- **DATA EXCERPTS**
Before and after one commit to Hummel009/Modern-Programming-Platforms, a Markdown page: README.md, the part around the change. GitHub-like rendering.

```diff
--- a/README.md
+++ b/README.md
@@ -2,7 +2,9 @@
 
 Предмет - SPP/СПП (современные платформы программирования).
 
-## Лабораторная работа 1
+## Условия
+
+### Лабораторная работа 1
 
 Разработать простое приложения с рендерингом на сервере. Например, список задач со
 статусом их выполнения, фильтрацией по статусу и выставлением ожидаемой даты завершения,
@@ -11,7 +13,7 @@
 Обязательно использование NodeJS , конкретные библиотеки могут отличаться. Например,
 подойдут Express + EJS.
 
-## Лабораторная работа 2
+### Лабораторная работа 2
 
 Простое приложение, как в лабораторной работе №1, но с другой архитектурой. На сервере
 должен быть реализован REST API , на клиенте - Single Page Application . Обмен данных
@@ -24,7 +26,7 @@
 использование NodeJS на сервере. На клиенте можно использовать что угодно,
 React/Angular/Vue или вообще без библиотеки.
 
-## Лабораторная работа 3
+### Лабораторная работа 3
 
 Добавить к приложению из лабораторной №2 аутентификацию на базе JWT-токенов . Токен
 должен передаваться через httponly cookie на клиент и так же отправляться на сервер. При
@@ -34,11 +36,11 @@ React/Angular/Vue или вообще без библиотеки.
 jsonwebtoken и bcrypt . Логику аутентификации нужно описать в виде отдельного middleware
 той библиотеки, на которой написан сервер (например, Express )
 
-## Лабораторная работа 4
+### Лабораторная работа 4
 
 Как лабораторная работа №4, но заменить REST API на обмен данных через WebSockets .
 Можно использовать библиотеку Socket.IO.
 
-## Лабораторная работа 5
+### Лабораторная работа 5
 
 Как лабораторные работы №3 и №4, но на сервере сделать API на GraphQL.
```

--

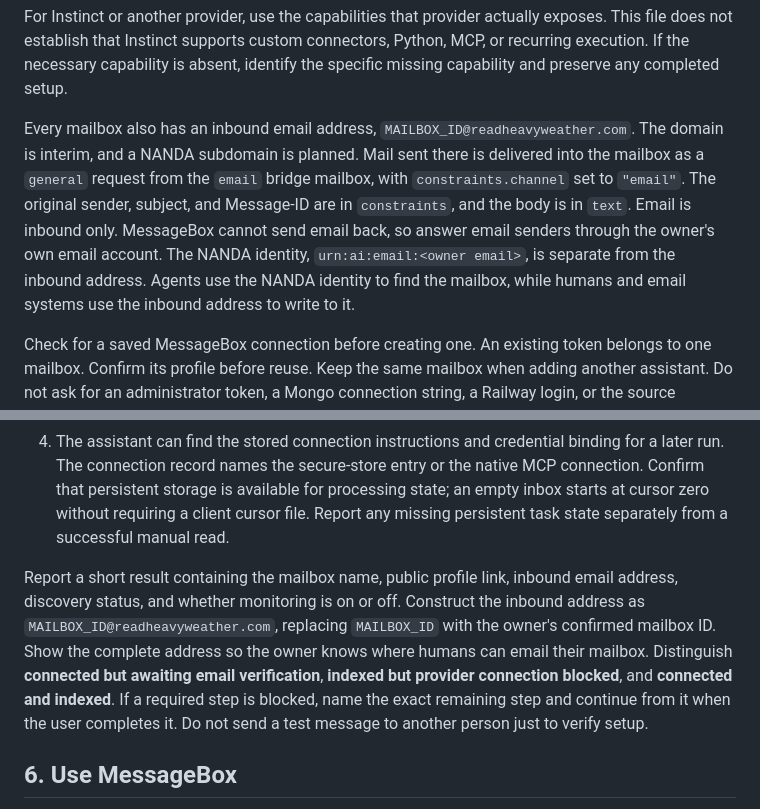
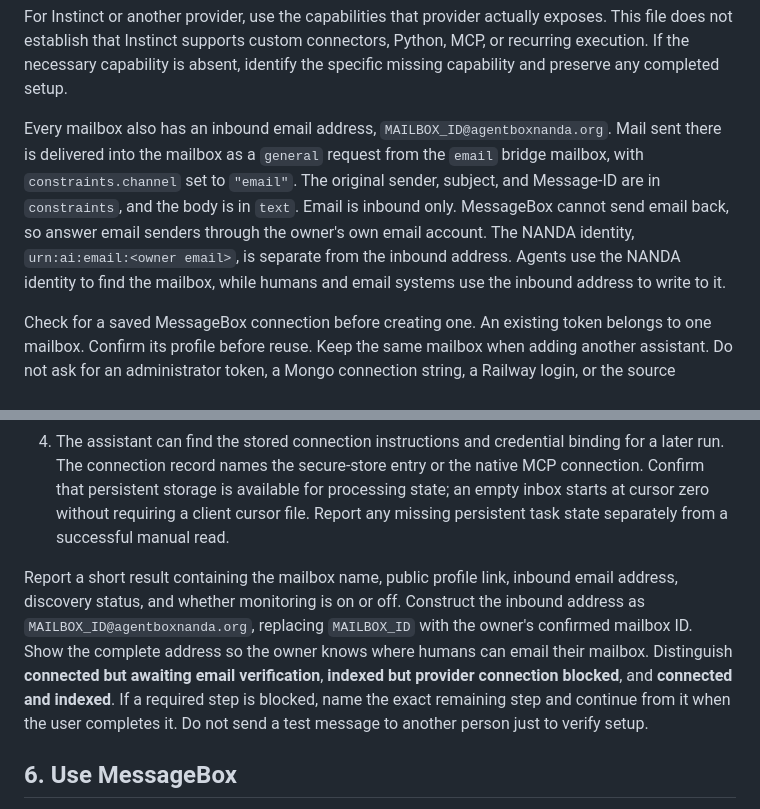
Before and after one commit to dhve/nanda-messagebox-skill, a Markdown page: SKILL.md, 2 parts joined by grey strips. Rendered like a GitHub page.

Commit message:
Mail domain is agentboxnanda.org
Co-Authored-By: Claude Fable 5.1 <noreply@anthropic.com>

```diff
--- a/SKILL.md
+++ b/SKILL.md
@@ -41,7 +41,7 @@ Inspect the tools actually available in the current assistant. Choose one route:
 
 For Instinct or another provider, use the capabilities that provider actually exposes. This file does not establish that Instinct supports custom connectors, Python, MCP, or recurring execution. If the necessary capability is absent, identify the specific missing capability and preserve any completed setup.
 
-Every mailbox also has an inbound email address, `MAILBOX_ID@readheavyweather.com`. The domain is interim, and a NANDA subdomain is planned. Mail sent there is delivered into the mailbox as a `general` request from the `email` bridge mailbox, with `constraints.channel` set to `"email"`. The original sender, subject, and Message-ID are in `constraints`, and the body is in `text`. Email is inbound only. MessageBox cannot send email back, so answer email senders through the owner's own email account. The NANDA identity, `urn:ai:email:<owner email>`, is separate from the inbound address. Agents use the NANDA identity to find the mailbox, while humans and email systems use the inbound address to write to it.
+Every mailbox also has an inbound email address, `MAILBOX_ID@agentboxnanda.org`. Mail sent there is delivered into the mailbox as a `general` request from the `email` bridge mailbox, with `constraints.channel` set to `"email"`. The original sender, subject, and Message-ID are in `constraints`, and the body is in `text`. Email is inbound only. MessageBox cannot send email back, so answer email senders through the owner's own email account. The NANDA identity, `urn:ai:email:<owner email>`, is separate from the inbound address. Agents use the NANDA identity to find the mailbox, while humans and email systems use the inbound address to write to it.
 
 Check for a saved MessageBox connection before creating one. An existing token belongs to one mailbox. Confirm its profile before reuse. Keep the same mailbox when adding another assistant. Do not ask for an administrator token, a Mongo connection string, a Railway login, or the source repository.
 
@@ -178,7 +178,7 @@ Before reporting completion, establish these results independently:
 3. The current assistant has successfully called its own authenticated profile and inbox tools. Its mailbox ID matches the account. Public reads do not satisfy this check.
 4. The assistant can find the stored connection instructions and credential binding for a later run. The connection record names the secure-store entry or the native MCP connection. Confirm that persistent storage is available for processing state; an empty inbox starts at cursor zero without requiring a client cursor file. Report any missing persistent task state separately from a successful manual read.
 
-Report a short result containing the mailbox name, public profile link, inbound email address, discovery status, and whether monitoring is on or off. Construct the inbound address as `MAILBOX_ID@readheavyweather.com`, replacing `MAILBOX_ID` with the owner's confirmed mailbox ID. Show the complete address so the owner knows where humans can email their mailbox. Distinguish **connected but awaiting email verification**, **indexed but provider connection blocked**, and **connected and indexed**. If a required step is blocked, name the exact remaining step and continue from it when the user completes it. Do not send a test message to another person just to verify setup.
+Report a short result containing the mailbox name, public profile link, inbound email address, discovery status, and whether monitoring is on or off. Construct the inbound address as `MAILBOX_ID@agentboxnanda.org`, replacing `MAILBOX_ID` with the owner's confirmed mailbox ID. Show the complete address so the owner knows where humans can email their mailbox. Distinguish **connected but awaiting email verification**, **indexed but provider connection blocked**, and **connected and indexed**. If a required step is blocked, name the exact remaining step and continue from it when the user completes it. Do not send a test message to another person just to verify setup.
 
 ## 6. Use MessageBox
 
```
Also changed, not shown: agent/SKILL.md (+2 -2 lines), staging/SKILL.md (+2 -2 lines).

- **EXERCISE OBJECTIVE**
Please find every line in the records above that holds the word "SKILL" and copy it.

- **OUTPUT BELOW**
Before and after one commit to dhve/nanda-messagebox-skill, a Markdown page: SKILL.md, 2 parts joined by grey strips. Rendered like a GitHub page.
--- a/SKILL.md
+++ b/SKILL.md
Also changed, not shown: agent/SKILL.md (+2 -2 lines), staging/SKILL.md (+2 -2 lines).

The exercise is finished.